**SUPPLIED ENTRIES**
------

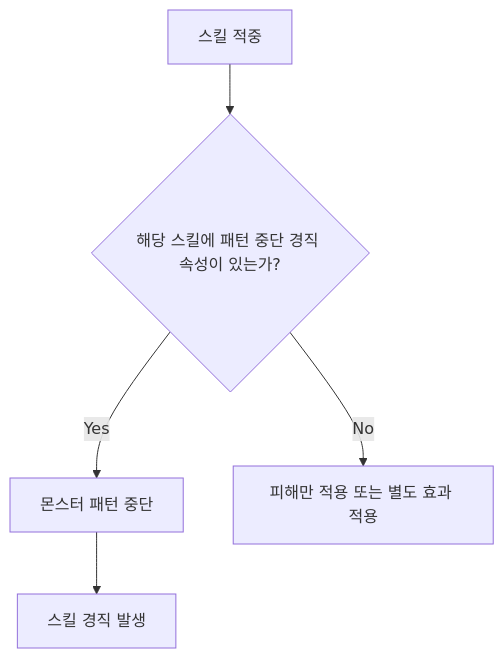
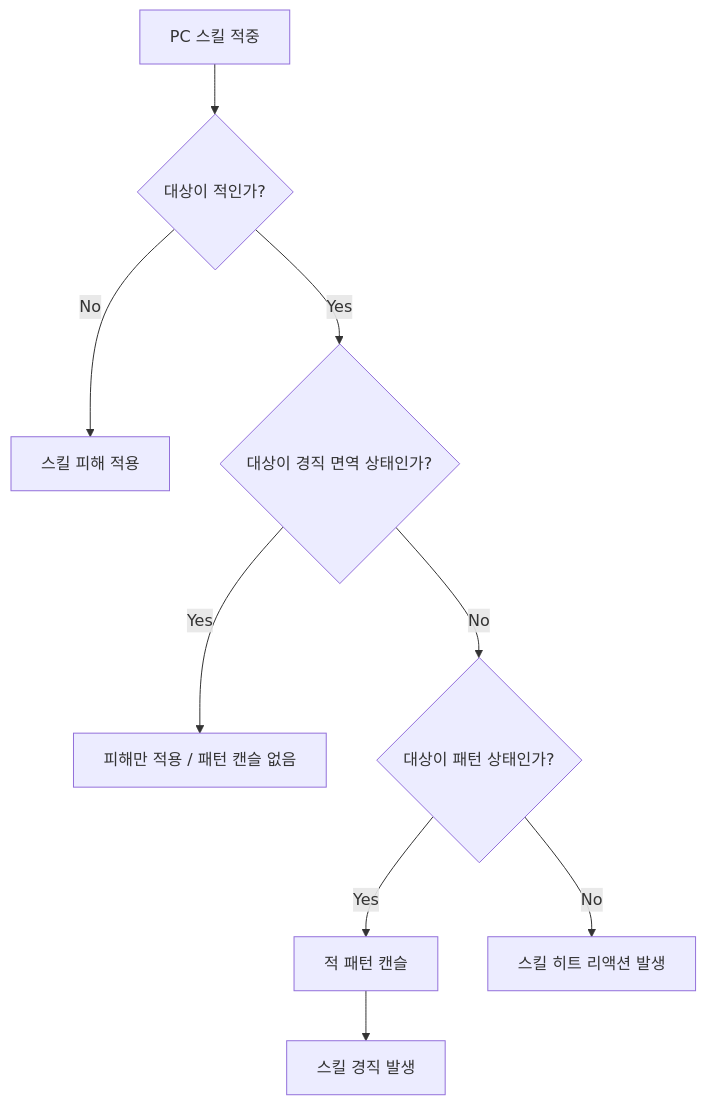
Before and after one commit to Woogl/ProjectWx: the third of 5 diagrams in Docs/CombatDesign/CombatCommon/캐릭터 경직.md, drawn with Mermaid. The commit also changed other lines of this file and 1 other file, not shown here.

````diff
--- a/Docs/CombatDesign/CombatCommon/캐릭터 경직.md
+++ b/Docs/CombatDesign/CombatCommon/캐릭터 경직.md
@@ -219,7 +406,11 @@
 ```mermaid
 flowchart TD
-    A[스킬 적중] --> B{해당 스킬에 패턴 중단 경직 속성이 있는가?}
-    B -- Yes --> C[몬스터 패턴 중단]
-    C --> D[스킬 경직 발생]
-    B -- No --> E[피해만 적용 또는 별도 효과 적용]
+    A[PC 스킬 적중] --> B{대상이 적인가?}
+    B -- No --> C[스킬 피해 적용]
+    B -- Yes --> D{대상이 경직 면역 상태인가?}
+    D -- Yes --> E[피해만 적용 / 패턴 캔슬 없음]
+    D -- No --> F{대상이 패턴 상태인가?}
+    F -- Yes --> G[적 패턴 캔슬]
+    G --> H[스킬 경직 발생]
+    F -- No --> I[스킬 히트 리액션 발생]
 ```
````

------

**EXERCISE AIM**
The entire listing above, minus its pictures, should be copied out exactly.

**WRITTEN SOLUTION**
Before and after one commit to Woogl/ProjectWx: the third of 5 diagrams in Docs/CombatDesign/CombatCommon/캐릭터 경직.md, drawn with Mermaid. The commit also changed other lines of this file and 1 other file, not shown here.

````diff
--- a/Docs/CombatDesign/CombatCommon/캐릭터 경직.md
+++ b/Docs/CombatDesign/CombatCommon/캐릭터 경직.md
@@ -219,7 +406,11 @@
 ```mermaid
 flowchart TD
-    A[스킬 적중] --> B{해당 스킬에 패턴 중단 경직 속성이 있는가?}
-    B -- Yes --> C[몬스터 패턴 중단]
-    C --> D[스킬 경직 발생]
-    B -- No --> E[피해만 적용 또는 별도 효과 적용]
+    A[PC 스킬 적중] --> B{대상이 적인가?}
+    B -- No --> C[스킬 피해 적용]
+    B -- Yes --> D{대상이 경직 면역 상태인가?}
+    D -- Yes --> E[피해만 적용 / 패턴 캔슬 없음]
+    D -- No --> F{대상이 패턴 상태인가?}
+    F -- Yes --> G[적 패턴 캔슬]
+    G --> H[스킬 경직 발생]
+    F -- No --> I[스킬 히트 리액션 발생]
 ```
````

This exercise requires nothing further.